Previously launched in May, the training initiative has now been classified as a formal Apprentice Occupational scheme.
Eville & Jones said the move had been made following an "increase in the level of media coverage on the issue of the availability of suitably trained staff to underpin our ability to meet staffing level demands in the provision of meat inspection within the meat industry”.
Plans are to launch the Apprenticeship Occupation for Meat Inspectors in early 2019.
The business said this was an issue that had been on its radar for some time and was as a direct result of Brexit. “The continued uncertainty about our future ability to employ staff from overseas has put significant stress on our ongoing recruitment of veterinarians to work in this sector.”
It advised that an early resolution required a similar arrangement that would allow non-EU vets to be removed from the Tier 2 visa route and all vets to be placed on the Shortage Occupation List – a similar arrangement to the one the Government has introduced to assist the NHS in its staff recruitment programmes. Currently, many vets undergo a training period working as meat hygiene inspectors (MHIs) before they then go on to become fully fledged Official Veterinarians.
“However, as this issue has evolved, we have kept developments under review and have revisited our long-term plans with regard to MHI training. On this basis we decided to move our recently launched training initiative for meat inspectors up a gear to a formal Apprentice Occupational scheme. This is a substantial commitment and reflects our continued commitment to providing the best service using the best people to support our industry.”
Eville & Jones is working closely with the Institute of Apprenticeships in submitting an application to operate a dedicated Apprentice Occupational scheme for meat inspectors.
Eville & Jones managing director Jason Aldiss said: “We have on ongoing planning process within the business that includes our training provision. The option to open an Apprentice Occupational scheme has been under consideration for some time and we have decided to proceed with this initiative, given the long-term reduction in UK-trained MHIs. I believe this will provide a solid foundation in establishing a long-term solution to providing industry with qualified staff able to deliver meat inspection.”

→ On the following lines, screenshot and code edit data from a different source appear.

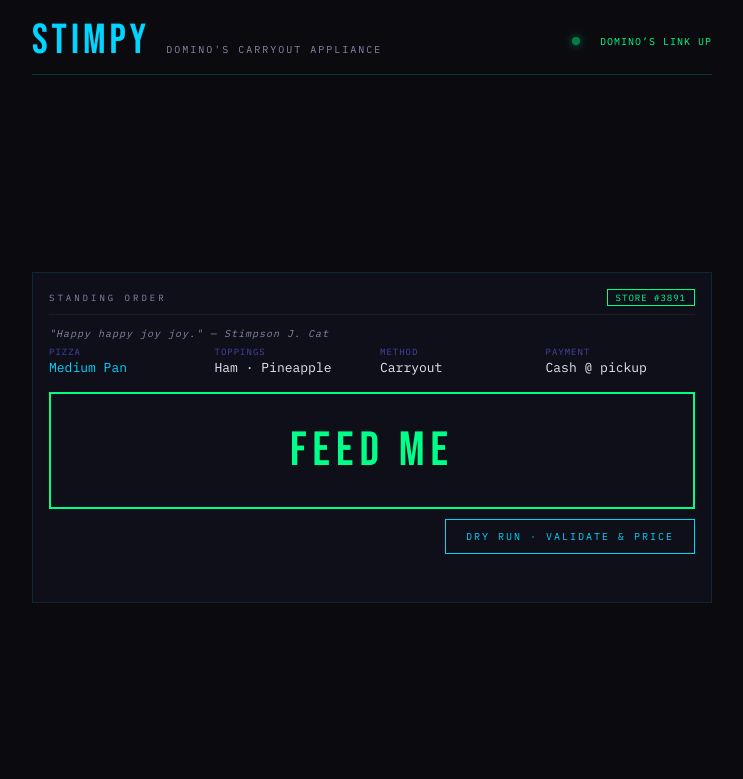
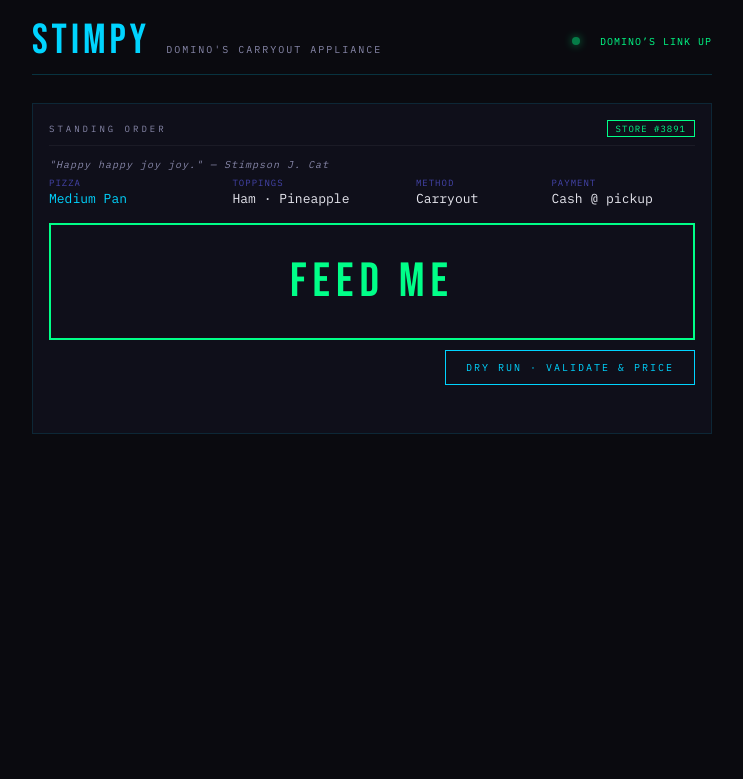
Before and after one commit to SuperAngryMonkey/stimpy, a Flask app: page / in a window 1280 px wide. Shown: the top 779 px of the page, without its empty margins (268-1011 px from the left). Run offline with Flask 3, Linux system fonts and the light colour scheme; data that the repository does not hold is empty.

Commit message:
ui: tighten layout — top-align panel, weight columns by content

```diff
--- a/templates/index.html
+++ b/templates/index.html
@@ -14,7 +14,7 @@
     flex-direction: column;
     min-height: 100vh;
   }
-  .wrap { flex: 1; display: flex; flex-direction: column; justify-content: center; }
+  .wrap { flex: 1; display: flex; flex-direction: column; justify-content: flex-start; padding-top: 8px; }
 
   .epigraph {
     font-size: 10px;
@@ -48,7 +48,7 @@
 
   .order-grid {
     display: grid;
-    grid-template-columns: repeat(4, 1fr);
+    grid-template-columns: 1.4fr 1.4fr 1fr 1.2fr;
     gap: 16px;
     margin-top: 6px;
   }
```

He added that Eville & Jones was in the process of establishing a “trailblazer” group to lead the initiative.
The scheme organisers will work closely with the FDQ team in building the programme. Chief executive Terry Fennell said: “We are delighted that Eville & Jones have decided to proceed with this initiative. It makes good sense to build the meat industry’s skill sets, especially within this specialised area of food safety.”